**EXERCISE:**
Unless a line falls after the one with "the step it", retype it exactly from the records below; leave out all pictures.

** Opening DATA SUPPLIED block **

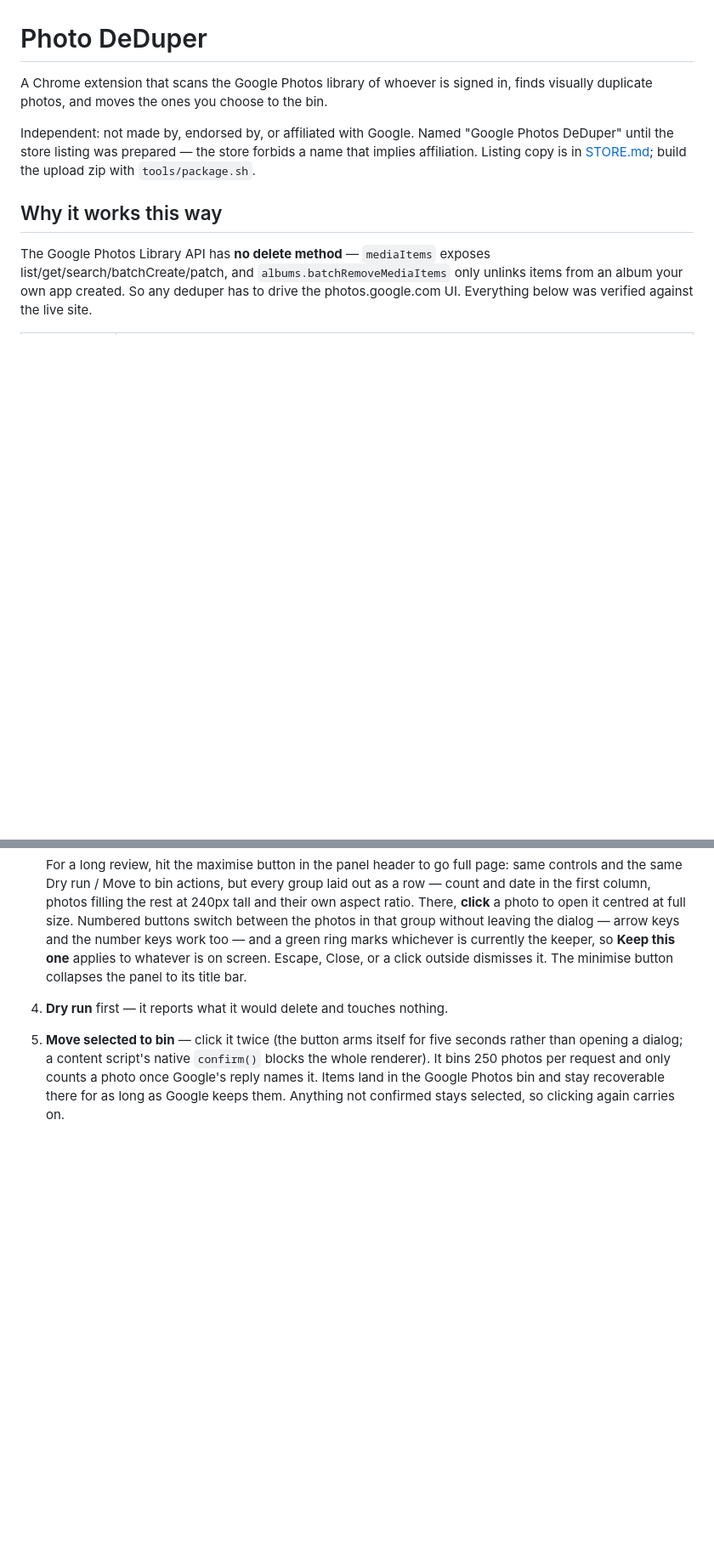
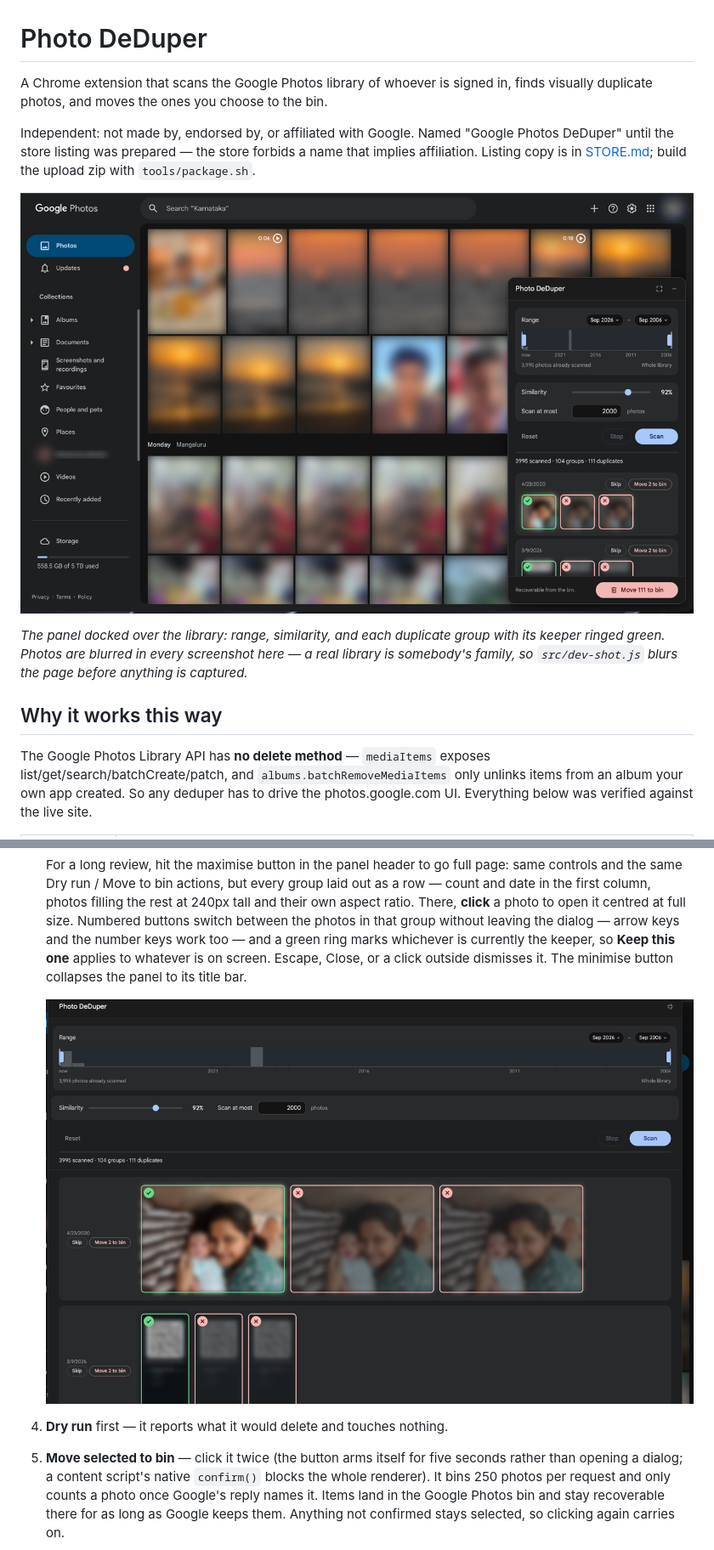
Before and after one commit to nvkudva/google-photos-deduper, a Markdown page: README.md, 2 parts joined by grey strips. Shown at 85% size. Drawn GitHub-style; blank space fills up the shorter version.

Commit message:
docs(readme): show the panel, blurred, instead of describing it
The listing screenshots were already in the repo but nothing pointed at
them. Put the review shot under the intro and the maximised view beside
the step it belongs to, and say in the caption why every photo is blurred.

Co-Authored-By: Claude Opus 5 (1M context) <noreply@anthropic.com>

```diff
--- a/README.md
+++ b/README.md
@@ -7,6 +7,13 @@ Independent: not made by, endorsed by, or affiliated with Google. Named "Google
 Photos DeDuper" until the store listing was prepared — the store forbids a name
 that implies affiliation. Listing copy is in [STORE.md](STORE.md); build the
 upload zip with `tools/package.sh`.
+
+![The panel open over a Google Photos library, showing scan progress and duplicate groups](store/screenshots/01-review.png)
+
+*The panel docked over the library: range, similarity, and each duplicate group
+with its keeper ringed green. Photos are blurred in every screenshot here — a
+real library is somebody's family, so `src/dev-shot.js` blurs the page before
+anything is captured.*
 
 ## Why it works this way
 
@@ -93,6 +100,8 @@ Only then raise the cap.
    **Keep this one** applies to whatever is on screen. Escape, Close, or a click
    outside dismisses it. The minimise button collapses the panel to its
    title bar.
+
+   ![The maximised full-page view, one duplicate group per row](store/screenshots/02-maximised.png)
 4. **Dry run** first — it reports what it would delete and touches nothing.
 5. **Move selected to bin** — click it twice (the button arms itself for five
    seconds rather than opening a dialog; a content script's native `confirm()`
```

** Closing DATA SUPPLIED block **

**THE ANSWER:**
Before and after one commit to nvkudva/google-photos-deduper, a Markdown page: README.md, 2 parts joined by grey strips. Shown at 85% size. Drawn GitHub-style; blank space fills up the shorter version.

Commit message:
docs(readme): show the panel, blurred, instead of describing it
The listing screenshots were already in the repo but nothing pointed at
them. Put the review shot under the intro and the maximised view beside
the step it belongs to, and say in the caption why every photo is blurred.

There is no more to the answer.